You challenge “…a philosophy that treats investments as abstractions, divorced from real world impacts…” [of] “…the millions of Americans invested in so-called ‘low cost’ index funds.” “Our” government has created a “new investment climate” in which most Americans can not preserve purchasing power if they deposit “savings” in a bank, credit union, money market or government bond. Precious few Americans can today afford the moral standards you would establish as a “standard”.

And let’s get one thing straight. Those who manufacturer guns are no more “collectively responsable” for an individual or group’s misuse of their product than those who manufacture chemicals or refine minerals or make electricity or do any of the things that enable our society to function. Nobody wants to think of the little bunny rabbits that get swept up and baled with each cutting of hay, but they’re in there and they always will be because it’s too expensive to protect them and still grow, cut and sell hay.

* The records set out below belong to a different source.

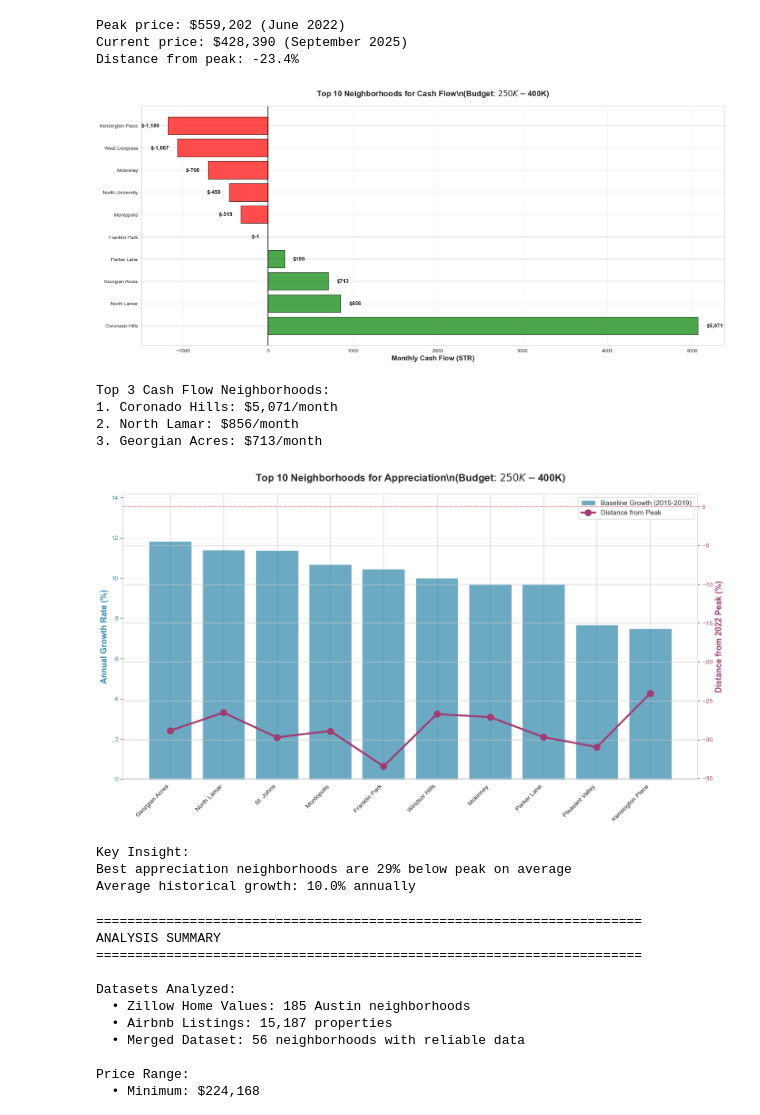
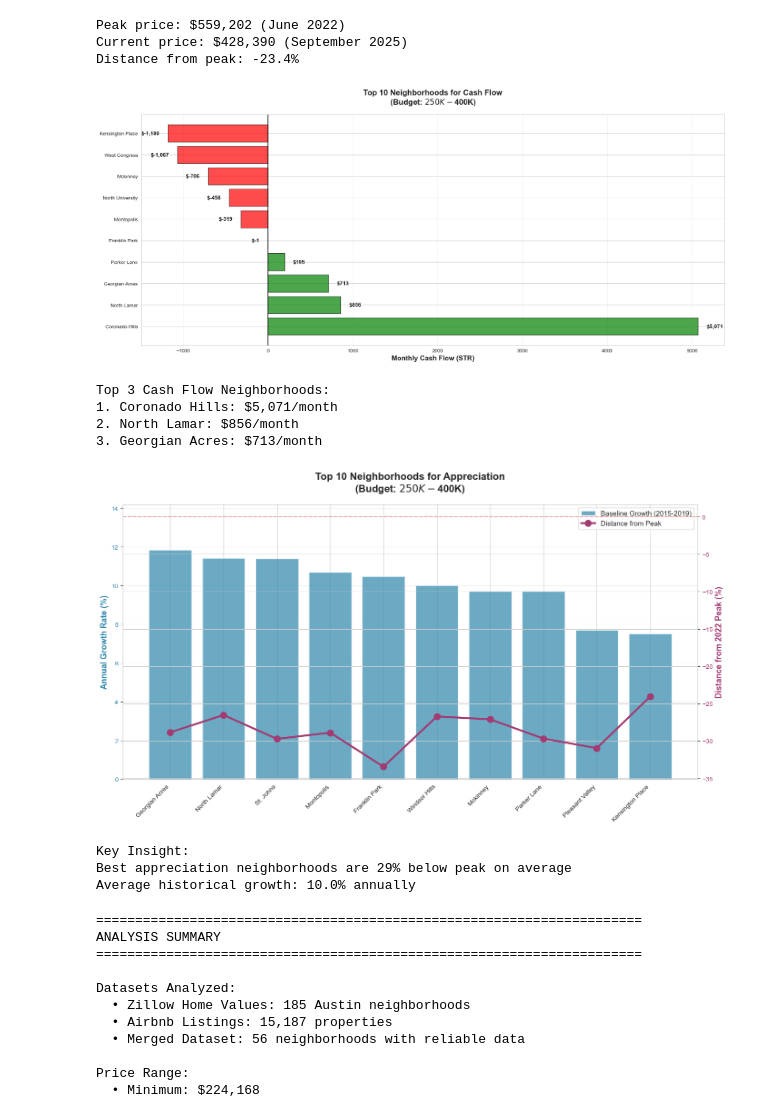
Before and after one commit to cleburn/austin-investment-analyzer, a Jupyter notebook: notebooks/texas-real-estate-analyzer.ipynb, the cells around one changed output. Cells and saved outputs as stored; diff of their text form; code cells hidden in the pictures.

```diff
--- a/notebooks/texas-real-estate-analyzer.ipynb
+++ b/notebooks/texas-real-estate-analyzer.ipynb
@@ -827,35 +738,35 @@ fig, ax = plt.subplots(figsize=(18, 8))
 
 # Color bars: green for positive cash flow, red for negative
 colors = ['green' if x > 0 else 'red' for x in top_10_cashflow['str_monthly_cash_flow']]
 
 bars = ax.barh(top_10_cashflow['RegionName'],
                top_10_cashflow['str_monthly_cash_flow'],
                color=colors, alpha=0.7, edgecolor='black')
 
 # Add value labels
 for i, (idx, row) in enumerate(top_10_cashflow.iterrows()):
     value = row['str_monthly_cash_flow']
     ax.text(value + 100 if value > 0 else value - 100, i,
             f'${value:,.0f}',
             va='center', ha='left' if value > 0 else 'right',
             fontweight='bold', fontsize=11)
 
 # Formatting
 ax.axvline(x=0, color='black', linewidth=1.5)
 ax.set_xlabel('Monthly Cash Flow (STR)', fontsize=14, fontweight='bold')
-ax.set_title('Top 10 Neighborhoods for Cash Flow\\n(Budget: $250K-$400K)',
+ax.set_title('Top 10 Neighborhoods for Cash Flow\n(Budget: $250K - $400K)',
              fontsize=16, fontweight='bold', pad=20)
 ax.grid(axis='x', alpha=0.3)
 
 plt.tight_layout()
 plt.savefig('../visuals/top_neighborhoods_cashflow.png', dpi=300, bbox_inches='tight')
 plt.show()
 
 print("Top 3 Cash Flow Neighborhoods:")
 for i, (idx, row) in enumerate(top_10_cashflow.head(3).iterrows(), 1):
     print(f"{i}. {row['RegionName']}: ${row['str_monthly_cash_flow']:,.0f}/month")
 # %% [output]
-[figure, old version]
+[figure, new version]
 Top 3 Cash Flow Neighborhoods:
 1. Coronado Hills: $5,071/month
 2. North Lamar: $856/month
@@ -889,7 +800,7 @@ ax2.axhline(y=0, color='red', linestyle='--', alpha=0.3)
 # Formatting
 ax1.set_xticks(x)
 ax1.set_xticklabels(neighborhoods, rotation=45, ha='right')
-ax1.set_title('Top 10 Neighborhoods for Appreciation\\n(Budget: $250K-$400K)',
+ax1.set_title('Top 10 Neighborhoods for Appreciation\n(Budget: $250K-$400K)',
               fontsize=16, fontweight='bold', pad=20)
 ax1.grid(axis='y', alpha=0.3)
 
@@ -906,7 +817,7 @@ print("\nKey Insight:")
 print(f"Best appreciation neighborhoods are {abs(top_10_appreciation['distance_from_peak'].mean()):.0f}% below peak on average")
 print(f"Average historical growth: {top_10_appreciation['baseline_cagr'].mean():.1f}% annually")
 # %% [output]
-[figure, old version]
+[figure, new version]
 Key Insight:
 Best appreciation neighborhoods are 29% below peak on average
 Average historical growth: 10.0% annually
```
Also changed, not shown: parts of 22 cells of this notebook, 2 other files.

When some sociopath is kicking in my front door, my safety and that of my family depends on our prior preparation. This is the “violence”, whether or not they have a gun, that threatens our society day by day. My wife isn’t equal in strength to some crackhead idiot, but her gun and training will assure it is HIS family on the evening news trying to convince viewers what a wonderful life of great potential was “cut short”. If you want to donate the safety of your wife and family, that’s between you and them. Be my guest.

So long as “human nature” is as it is, the civil in our society must each be ready to do their part in discouraging or thinning out those who would tear it down or apart. If propagandists like you ever succeed to the point that only the “bad guys” have guns and “we, the people” have only box cutters or utility knives with which to defend home and hearth knnow wiith certainty that you will eventually hear the knock at your door of people with torches and a stout rope.

We already know that society is all but powerless to rein in the costs of an ever-growing lawless underclass since “our” choices are to kill them or lock them away most of their lives. It is THESE costs you should be concerned with, and not trying to deprive hard working citizens of the protection any law enforcement officer will admit that they cannot provide “24/7″ anywhere.

And well said, LysanderTucker!